Read through the listing, and wherever a line holds the word "LeastServedAreaPlot", return it.
┌──
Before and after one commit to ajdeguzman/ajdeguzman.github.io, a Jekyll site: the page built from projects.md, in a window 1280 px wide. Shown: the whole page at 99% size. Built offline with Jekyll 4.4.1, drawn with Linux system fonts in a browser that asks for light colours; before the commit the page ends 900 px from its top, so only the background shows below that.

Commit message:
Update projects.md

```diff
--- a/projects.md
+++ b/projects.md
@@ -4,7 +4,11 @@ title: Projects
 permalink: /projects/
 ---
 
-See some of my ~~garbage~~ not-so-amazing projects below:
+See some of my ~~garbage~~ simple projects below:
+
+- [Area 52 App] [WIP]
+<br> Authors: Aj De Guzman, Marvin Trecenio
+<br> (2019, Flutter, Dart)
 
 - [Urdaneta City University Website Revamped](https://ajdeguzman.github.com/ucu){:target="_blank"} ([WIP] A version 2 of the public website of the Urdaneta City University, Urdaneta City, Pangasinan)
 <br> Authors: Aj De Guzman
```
└──
┌──
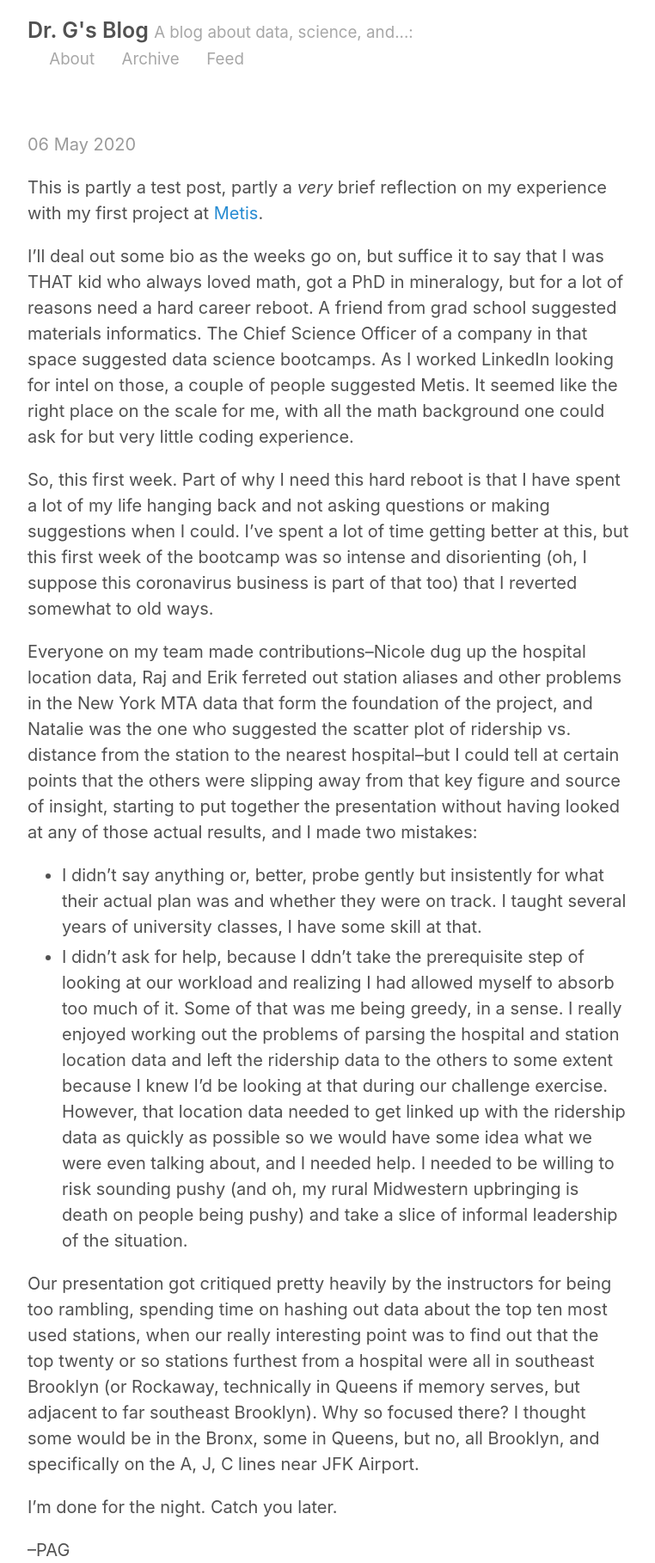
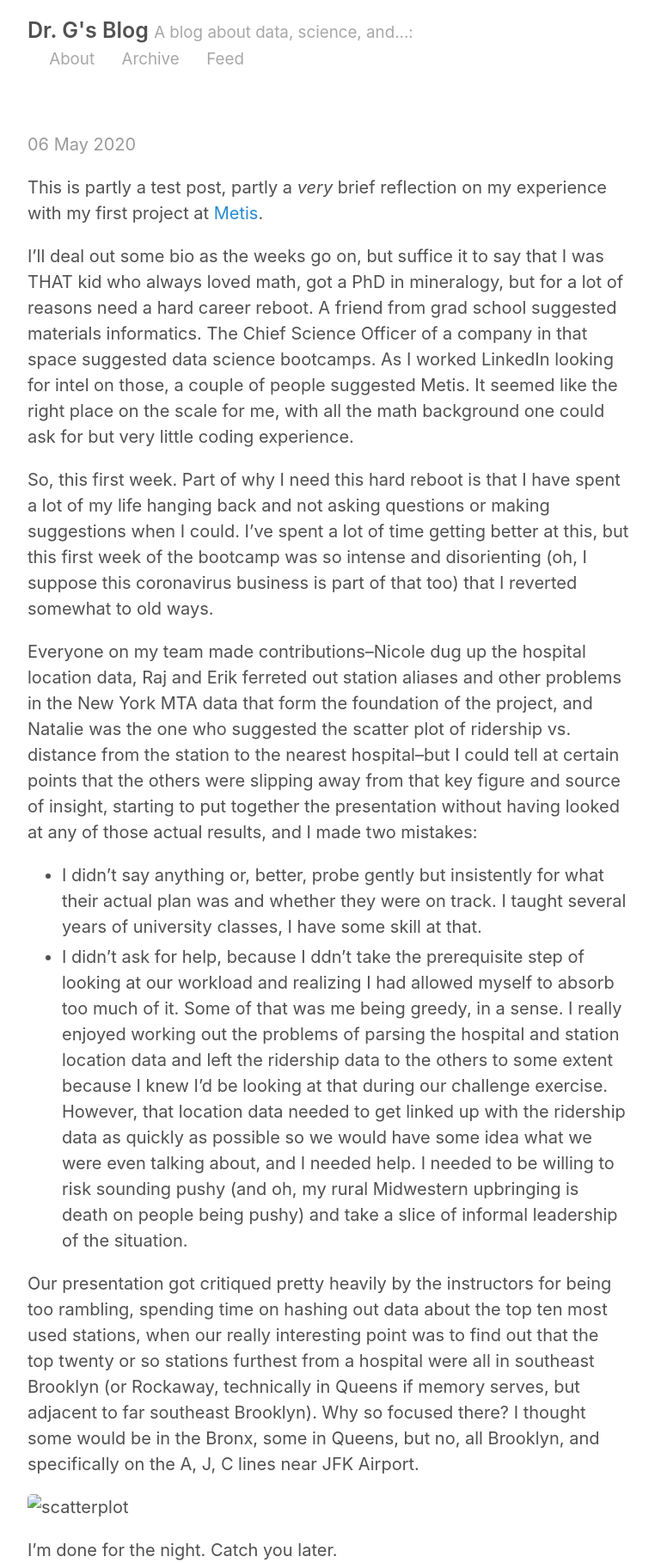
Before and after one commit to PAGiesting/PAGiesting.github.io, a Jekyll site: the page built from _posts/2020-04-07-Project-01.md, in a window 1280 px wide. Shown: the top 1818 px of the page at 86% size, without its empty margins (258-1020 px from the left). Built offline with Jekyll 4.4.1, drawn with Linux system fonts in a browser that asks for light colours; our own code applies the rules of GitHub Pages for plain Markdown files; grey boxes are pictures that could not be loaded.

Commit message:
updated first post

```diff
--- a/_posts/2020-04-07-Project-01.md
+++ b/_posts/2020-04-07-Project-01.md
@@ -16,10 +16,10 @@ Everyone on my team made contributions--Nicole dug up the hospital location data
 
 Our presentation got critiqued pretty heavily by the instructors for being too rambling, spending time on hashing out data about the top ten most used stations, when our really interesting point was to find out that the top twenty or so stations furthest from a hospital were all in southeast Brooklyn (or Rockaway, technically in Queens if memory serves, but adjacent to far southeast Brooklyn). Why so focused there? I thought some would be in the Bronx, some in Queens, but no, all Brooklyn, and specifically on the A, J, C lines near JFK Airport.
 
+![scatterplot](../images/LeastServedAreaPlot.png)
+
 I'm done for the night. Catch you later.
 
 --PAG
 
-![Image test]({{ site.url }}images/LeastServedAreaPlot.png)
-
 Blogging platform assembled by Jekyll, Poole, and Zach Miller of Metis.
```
└──
[Response]
+![scatterplot](../images/LeastServedAreaPlot.png)
-![Image test]({{ site.url }}images/LeastServedAreaPlot.png)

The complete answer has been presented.